On April 16, 20076, Seung-Hui Cho killed 32 people and wounded 17 others in a mass shooting at Virginia Tech. Cho was a South Korean citizen but had permanent resident status in the United States. He and his family attended a Christian church in the town in which they lived. After the killing he committed suicide. A note found in his room said: “Thanks to you I died like Jesus Christ, to inspire generations of the weak and defenseless people.” Since he killed himself after killing others there was no reason for authorities to comment on his religious affiliation nor to describe him as a terrorist.
The Boston bombers were every bit as evil and sophisticated as James Holmes and every bit as vicious as the other individuals described above. The two men, Tamerlan Tsarnaev and Dzhokhar Tsarnaev were both legally in the United States. Dzhokhar was a naturalized U.S. citizen and a follower of Islam who reportedly posted links to Islamic websites. His friends described him as not particularly religious and none had seen signs of his being a radical Muslim. None of that affected commentators and politicians. The Muslim connection was quite enough.
Some members of Congress whose allegiance to the U.S. constitution depends completely on what parts of it are being considered, immediately demanded that the constitutional rights of Dzhokhar be suspended and that he not be advised of his right to counsel. Those comments were made long before any connection to known terrorist groups by the two men had been suggested. Senator Lindsay Graham said in a tweet:: “A decision to not read Miranda rights to the suspect was sound and in our national security interests.” Senator John McCain said Dzhokhar should be treated as an enemy combatant so that he could be questioned more aggressively. Senators McCain, Lindsay Graham, Kelly Ayotte and Rep. Pete King said: “The accused perpetrators of these acts were not common criminals attempting to profit from a criminal enterprise, but terrorists trying to injure, maim and kill innocent Americans.” That is the shallow explanation offered by shallow legislators to justify their willingness to set aside an American citizen’s constitutional rights.

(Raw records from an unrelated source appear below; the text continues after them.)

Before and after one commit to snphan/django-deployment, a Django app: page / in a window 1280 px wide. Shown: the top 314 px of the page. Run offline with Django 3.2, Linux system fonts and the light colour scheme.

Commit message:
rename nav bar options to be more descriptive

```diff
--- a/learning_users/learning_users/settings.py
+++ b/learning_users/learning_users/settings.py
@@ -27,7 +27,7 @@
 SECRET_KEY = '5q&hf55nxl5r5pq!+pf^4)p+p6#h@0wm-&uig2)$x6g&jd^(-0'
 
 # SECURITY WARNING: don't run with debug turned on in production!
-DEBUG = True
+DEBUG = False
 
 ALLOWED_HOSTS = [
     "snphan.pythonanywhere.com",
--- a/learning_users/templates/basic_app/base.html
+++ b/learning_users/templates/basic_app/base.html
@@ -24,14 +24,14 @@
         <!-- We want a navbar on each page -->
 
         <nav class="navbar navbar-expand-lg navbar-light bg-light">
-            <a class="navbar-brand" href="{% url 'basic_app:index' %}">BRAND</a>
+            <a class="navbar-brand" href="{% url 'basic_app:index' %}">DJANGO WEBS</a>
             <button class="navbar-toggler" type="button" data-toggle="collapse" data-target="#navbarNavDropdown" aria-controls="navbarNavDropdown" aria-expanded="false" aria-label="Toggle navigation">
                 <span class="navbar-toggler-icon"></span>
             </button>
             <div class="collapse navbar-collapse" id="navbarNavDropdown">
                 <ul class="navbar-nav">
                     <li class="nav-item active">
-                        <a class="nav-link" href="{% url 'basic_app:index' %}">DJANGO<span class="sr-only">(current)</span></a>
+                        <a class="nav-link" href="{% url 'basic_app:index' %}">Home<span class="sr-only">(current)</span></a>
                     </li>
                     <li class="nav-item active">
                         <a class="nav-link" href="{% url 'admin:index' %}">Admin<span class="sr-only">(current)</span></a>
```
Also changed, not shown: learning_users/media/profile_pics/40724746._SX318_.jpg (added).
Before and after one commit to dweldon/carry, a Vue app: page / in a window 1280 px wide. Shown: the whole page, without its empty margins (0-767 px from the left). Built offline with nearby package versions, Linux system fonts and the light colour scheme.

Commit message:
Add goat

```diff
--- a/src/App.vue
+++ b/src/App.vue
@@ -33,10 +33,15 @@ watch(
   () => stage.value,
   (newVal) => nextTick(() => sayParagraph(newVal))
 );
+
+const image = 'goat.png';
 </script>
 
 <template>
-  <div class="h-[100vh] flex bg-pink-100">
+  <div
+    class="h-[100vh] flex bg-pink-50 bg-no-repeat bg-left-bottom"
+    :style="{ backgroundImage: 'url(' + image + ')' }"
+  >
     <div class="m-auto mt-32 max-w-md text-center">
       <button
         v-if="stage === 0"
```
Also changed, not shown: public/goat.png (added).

Rational observers might observe that none of the killings described above had anything to with the murderers’ interest in making money as McCain et al suggested. The only murderers from those described above that people immediately defined as terrorists were the Boston murderers. It would seem that how some people choose to define depraved hearts depends on what God those depraved hearts worship. Dzhokhar made a bad choice.